This week I learned about and rented a remarkable 2010 film that missed the radar for me but deserves high marks for having pulled off a great story within an incredibly confined space. If you missed it, buried is a real time ninety minute film about a man who wakes up in a coffin. Paul Conroy (Ryan Reynolds), the man in the box, is a truck driver in Iraq whose convoy had been attacked and when he regains consciousness he discovers that he is buried alive somewhere in the Iraqi desert.

When a co-worker told me of the storyline, several Hitchcock films came to mind: Lifeboat, Rear Window and Rope. Each involved creating a limited scope and milking it for all its worth. Lifeboat is, after all, exactly that.... people on a lifeboat. But it's so much more. Rope, too, is a story that begins in a room and ends in that room, and never leaves the apartment. The tension Hitchcock creates is palpable and the story is intellectually satisfying as well.

The movie Phone Booth (2002) also built its story around this same concept, a limited space, high tension, Hitchcockian influence. Although tied to a static, claustrophobic location, camera angles and strong acting work to keep the viewer bound to his seat.

And so it is that in Buried we are inside a box, a coffin, a confined dark space dreamed up by dark minds. The box is dark, but then our hero has a lighter, and soon discovers that there is also a cell phone in the coffin. There it is, light sources for the squeezed space, and incredible camera work to keep the tension mounting. Kudos to director Rodrigo Cortes and his cameraman.

The first half hour was effective at establishing the place and the circumstances. But in the back of your mind at a certain point you can start to wonder how long you can keep this going, never leaving the box. As things ratchet up one can hardly resist being drawn in. Suddenly an hour has elapsed, and like an overwound watch the tension continuously mounts. In short, the film is a true achievement.

If you're into light comedy, this may not be your cup of tea. I heard one person say they found it so intensely vivid they had to stop watching.

Here's what reviewer Chris Ward said about screenwriter Chris Sparling. "Chris Sparling, the writer, should be commended for his work. He said after the showing, that after having his scripts rejected for their cost of locations, he decided to go for a cheap but genius idea. One location, one star, and a wealth of ideas. It makes a film like 'Salt' look like a giant waste of resources, when 'Buried' does what even some of the best thrillers can't do, it brings us inside the character's head, and does it all without a romp through the city, or blowing things up."

I agree with Ward wholeheartedly. The tension here is palpable and the simplicity makes it eligible for more elaborate interpretations and meanings as well, like great art ought to do.

In this case, one can easily extrapolate the existential equation. Each of us is alone in the box, confined in our life situations. The light we have is limited, and our boundaries confining. Where am I? What are my options?

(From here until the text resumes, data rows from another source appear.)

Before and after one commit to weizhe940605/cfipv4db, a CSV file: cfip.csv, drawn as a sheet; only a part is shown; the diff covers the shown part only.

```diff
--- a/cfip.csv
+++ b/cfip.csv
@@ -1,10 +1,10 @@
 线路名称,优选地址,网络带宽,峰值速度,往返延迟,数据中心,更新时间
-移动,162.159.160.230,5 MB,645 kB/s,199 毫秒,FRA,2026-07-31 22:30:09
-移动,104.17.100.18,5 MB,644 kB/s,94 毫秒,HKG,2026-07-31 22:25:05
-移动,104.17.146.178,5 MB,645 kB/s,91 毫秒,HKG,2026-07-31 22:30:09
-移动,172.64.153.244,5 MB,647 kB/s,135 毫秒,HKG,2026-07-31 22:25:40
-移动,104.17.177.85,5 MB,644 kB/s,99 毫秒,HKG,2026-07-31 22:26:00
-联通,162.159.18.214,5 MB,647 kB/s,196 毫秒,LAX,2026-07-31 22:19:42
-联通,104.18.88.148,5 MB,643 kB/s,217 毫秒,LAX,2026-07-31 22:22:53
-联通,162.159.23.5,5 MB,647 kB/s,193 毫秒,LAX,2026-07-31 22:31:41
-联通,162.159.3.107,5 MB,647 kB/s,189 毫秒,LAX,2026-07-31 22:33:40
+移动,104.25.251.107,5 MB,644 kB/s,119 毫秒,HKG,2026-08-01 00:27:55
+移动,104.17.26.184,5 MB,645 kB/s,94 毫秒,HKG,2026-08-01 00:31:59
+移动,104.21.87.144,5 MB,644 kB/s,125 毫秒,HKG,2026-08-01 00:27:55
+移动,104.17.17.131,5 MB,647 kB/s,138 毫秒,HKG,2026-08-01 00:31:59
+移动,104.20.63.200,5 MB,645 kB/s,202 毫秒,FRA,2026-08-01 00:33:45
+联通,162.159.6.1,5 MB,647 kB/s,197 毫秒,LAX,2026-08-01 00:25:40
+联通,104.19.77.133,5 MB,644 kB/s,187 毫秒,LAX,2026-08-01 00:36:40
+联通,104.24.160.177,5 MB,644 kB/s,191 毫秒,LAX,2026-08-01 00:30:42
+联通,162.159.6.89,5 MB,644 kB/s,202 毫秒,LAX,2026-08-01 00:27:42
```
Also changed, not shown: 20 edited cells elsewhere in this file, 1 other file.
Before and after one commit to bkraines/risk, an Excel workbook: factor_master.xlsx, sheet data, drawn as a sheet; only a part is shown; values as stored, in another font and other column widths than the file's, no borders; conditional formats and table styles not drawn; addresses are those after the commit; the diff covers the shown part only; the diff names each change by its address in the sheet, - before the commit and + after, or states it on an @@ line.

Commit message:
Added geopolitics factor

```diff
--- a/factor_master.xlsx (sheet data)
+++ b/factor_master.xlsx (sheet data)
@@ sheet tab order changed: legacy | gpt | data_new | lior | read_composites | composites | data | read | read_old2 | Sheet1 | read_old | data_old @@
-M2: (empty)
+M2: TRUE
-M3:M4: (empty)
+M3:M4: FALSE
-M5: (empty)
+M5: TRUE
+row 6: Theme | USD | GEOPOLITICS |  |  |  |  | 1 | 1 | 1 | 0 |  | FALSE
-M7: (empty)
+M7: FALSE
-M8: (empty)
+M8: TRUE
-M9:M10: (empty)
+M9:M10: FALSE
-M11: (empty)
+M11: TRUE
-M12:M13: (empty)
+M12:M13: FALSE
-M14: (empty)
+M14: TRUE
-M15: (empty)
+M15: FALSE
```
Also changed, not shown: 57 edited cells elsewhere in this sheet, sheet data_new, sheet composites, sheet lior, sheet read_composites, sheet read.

Another film might have explored his appeals to God for deliverance, bargaining his life for freedom from this hell. In true post-modern form, there are no prayers. There is no bargaining with a God outside the box, no promises made that "if You get me out of this I will quit all my vices and serve You forever." If there is any hope it is to be found within his situation, it's only the cell phone and the lighter. And in both cases time is running out.

To quote a line from Dylan's Time Out of Mind album, "It's not dark yet, but it's getting there."

The film is strongly recommended, if nothing else than for its original concept and execution.

Till the morrow....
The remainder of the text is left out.